> _Content revision data_:
------------------------------------

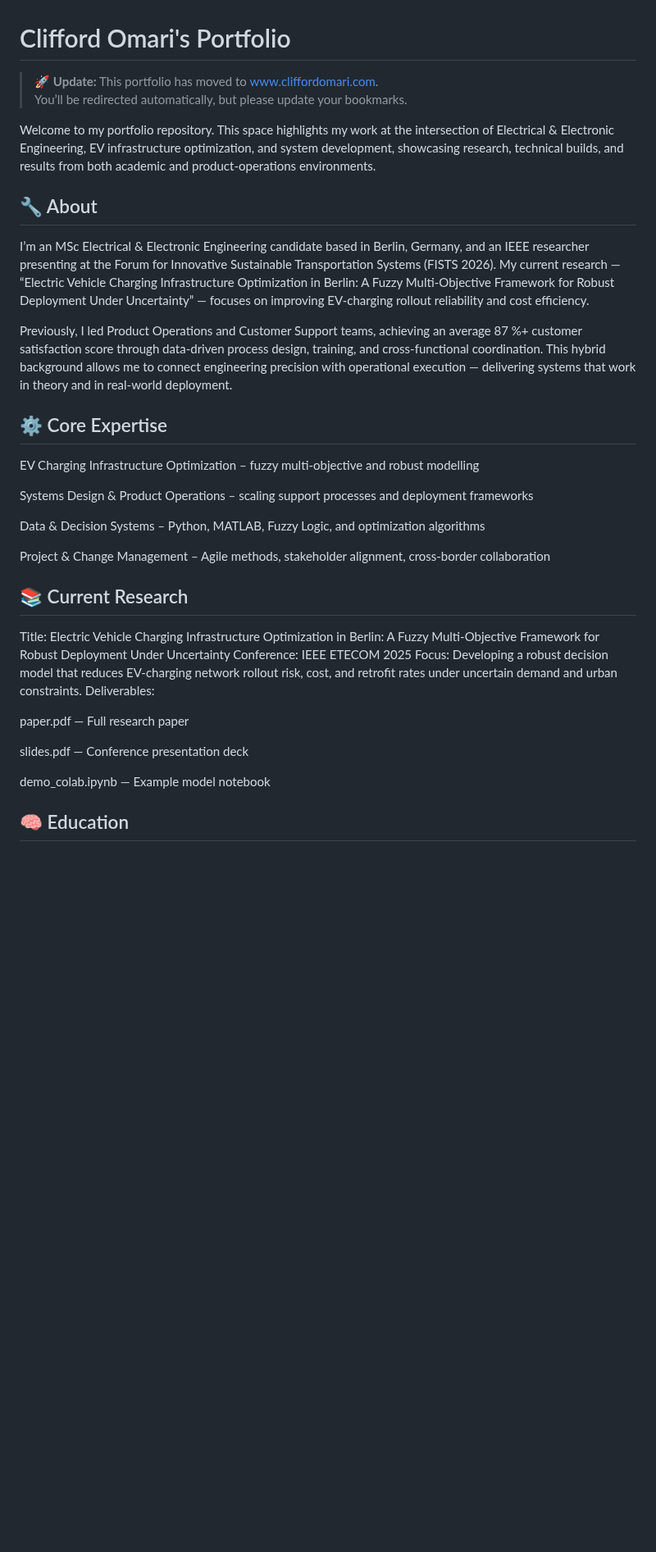
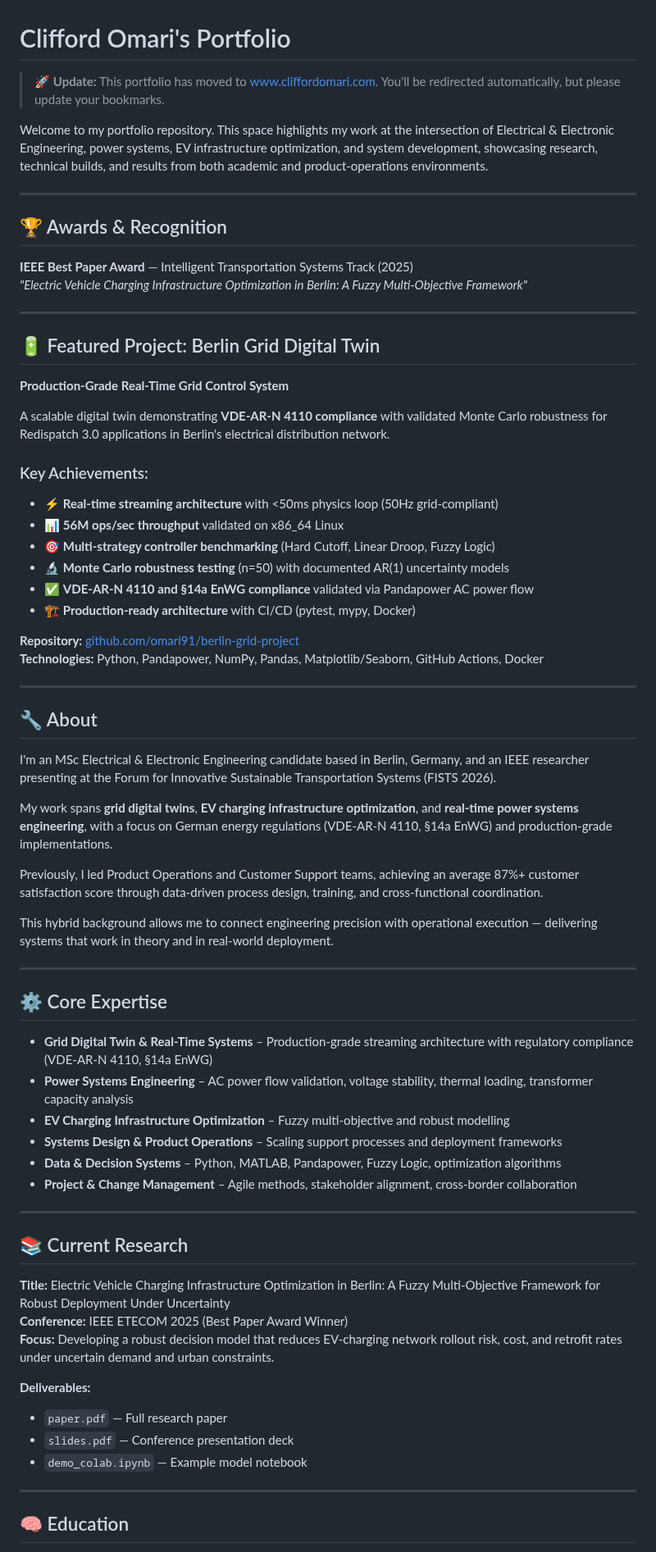
Before and after one commit to omari91/omari91.github.io, a Markdown page: README.md, the part around one of its changes. Shown at 82% size. Drawn GitHub-style; blank space fills up the shorter version.

Commit message:
Update README with Berlin Grid Digital Twin project and IEEE Best Paper Award

```diff
--- a/README.md
+++ b/README.md
@@ -1,41 +1,73 @@
 # Clifford Omari's Portfolio
 
 > 🚀 **Update:** This portfolio has moved to [www.cliffordomari.com](https://www.cliffordomari.com).
-> You’ll be redirected automatically, but please update your bookmarks.
->
-Welcome to my portfolio repository.
-This space highlights my work at the intersection of Electrical & Electronic Engineering, EV infrastructure optimization, and system development, showcasing research, technical builds, and results from both academic and product-operations environments.
+> You'll be redirected automatically, but please update your bookmarks.
+
+Welcome to my portfolio repository. This space highlights my work at the intersection of Electrical & Electronic Engineering, power systems, EV infrastructure optimization, and system development, showcasing research, technical builds, and results from both academic and product-operations environments.
+
+---
+
+## 🏆 Awards & Recognition
+
+**IEEE Best Paper Award** — Intelligent Transportation Systems Track (2025)
+_"Electric Vehicle Charging Infrastructure Optimization in Berlin: A Fuzzy Multi-Objective Framework"_
+
+---
+
+## 🔋 Featured Project: Berlin Grid Digital Twin
+
+**Production-Grade Real-Time Grid Control System**
+
+A scalable digital twin demonstrating **VDE-AR-N 4110 compliance** with validated Monte Carlo robustness for Redispatch 3.0 applications in Berlin's electrical distribution network.
+
+### Key Achievements:
+- ⚡ **Real-time streaming architecture** with <50ms physics loop (50Hz grid-compliant)
+- 📊 **56M ops/sec throughput** validated on x86_64 Linux
+- 🎯 **Multi-strategy controller benchmarking** (Hard Cutoff, Linear Droop, Fuzzy Logic)
+- 🔬 **Monte Carlo robustness testing** (n=50) with documented AR(1) uncertainty models
+- ✅ **VDE-AR-N 4110 and §14a EnWG compliance** validated via Pandapower AC power flow
+- 🏗️ **Production-ready architecture** with CI/CD (pytest, mypy, Docker)
+
+**Repository:** [github.com/omari91/berlin-grid-project](https://github.com/omari91/berlin-grid-project)
+**Technologies:** Python, Pandapower, NumPy, Pandas, Matplotlib/Seaborn, GitHub Actions, Docker
+
+---
 
 ## 🔧 About
 
-I’m an MSc Electrical & Electronic Engineering candidate based in Berlin, Germany, and an IEEE researcher presenting at the Forum for Innovative Sustainable Transportation Systems (FISTS 2026).
-My current research — “Electric Vehicle Charging Infrastructure Optimization in Berlin: A Fuzzy Multi-Objective Framework for Robust Deployment Under Uncertainty” — focuses on improving EV-charging rollout reliability and cost efficiency.
+I'm an MSc Electrical & Electronic Engineering candidate based in Berlin, Germany, and an IEEE researcher presenting at the Forum for Innovative Sustainable Transportation Systems (FISTS 2026).
 
-Previously, I led Product Operations and Customer Support teams, achieving an average 87 %+ customer satisfaction score through data-driven process design, training, and cross-functional coordination.
+My work spans **grid digital twins**, **EV charging infrastructure optimization**, and **real-time power systems engineering**, with a focus on German energy regulations (VDE-AR-N 4110, §14a EnWG) and production-grade implementations.
+
+Previously, I led Product Operations and Customer Support teams, achieving an average 87%+ customer satisfaction score through data-driven process design, training, and cross-functional coordination.
+
 This hybrid background allows me to connect engineering precision with operational execution — delivering systems that work in theory and in real-world deployment.
+
+---
 
 ## ⚙️ Core Expertise
 
-EV Charging Infrastructure Optimization – fuzzy multi-objective and robust modelling
+- **Grid Digital Twin & Real-Time Systems** – Production-grade streaming architecture with regulatory compliance (VDE-AR-N 4110, §14a EnWG)
+- **Power Systems Engineering** – AC power flow validation, voltage stability, thermal loading, transformer capacity analysis
+- **EV Charging Infrastructure Optimization** – Fuzzy multi-objective and robust modelling
+- **Systems Design & Product Operations** – Scaling support processes and deployment frameworks
+- **Data & Decision Systems** – Python, MATLAB, Pandapower, Fuzzy Logic, optimization algorithms
+- **Project & Change Management** – Agile methods, stakeholder alignment, cross-border collaboration
 
-Systems Design & Product Operations – scaling support processes and deployment frameworks
-
-Data & Decision Systems – Python, MATLAB, Fuzzy Logic, and optimization algorithms
-
-Project & Change Management – Agile methods, stakeholder alignment, cross-border collaboration
+---
 
 ## 📚 Current Research
 
-Title: Electric Vehicle Charging Infrastructure Optimization in Berlin: A Fuzzy Multi-Objective Framework for Robust Deployment Under Uncertainty
-Conference: IEEE ETECOM 2025
-Focus: Developing a robust decision model that reduces EV-charging network rollout risk, cost, and retrofit rates under uncertain demand and urban constraints.
-Deliverables:
+**Title:** Electric Vehicle Charging Infrastructure Optimization in Berlin: A Fuzzy Multi-Objective Framework for Robust Deployment Under Uncertainty
+**Conference:** IEEE ETECOM 2025 (Best Paper Award Winner)
+**Focus:** Developing a robust decision model that reduces EV-charging network rollout risk, cost, and retrofit rates under uncertain demand and urban constraints.
 
-paper.pdf — Full research paper
+**Deliverables:**
+- `paper.pdf` — Full research paper
+- `slides.pdf` — Conference presentation deck
+- `demo_colab.ipynb` — Example model notebook
 
-slides.pdf — Conference presentation deck
-
-demo_colab.ipynb — Example model notebook
+---
 
 ## 🧠 Education
 
```
Also changed, not shown: other parts of README.md (+31 -23 lines).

------------------------------------

> _Instructions to follow_:
The answer must be every line of the entries that includes the word "IEEE".

> _Answer section_:
Update README with Berlin Grid Digital Twin project and IEEE Best Paper Award
+**IEEE Best Paper Award** — Intelligent Transportation Systems Track (2025)
-I’m an MSc Electrical & Electronic Engineering candidate based in Berlin, Germany, and an IEEE researcher presenting at the Forum for Innovative Sustainable Transportation Systems (FISTS 2026).
+I'm an MSc Electrical & Electronic Engineering candidate based in Berlin, Germany, and an IEEE researcher presenting at the Forum for Innovative Sustainable Transportation Systems (FISTS 2026).
-Conference: IEEE ETECOM 2025
+**Conference:** IEEE ETECOM 2025 (Best Paper Award Winner)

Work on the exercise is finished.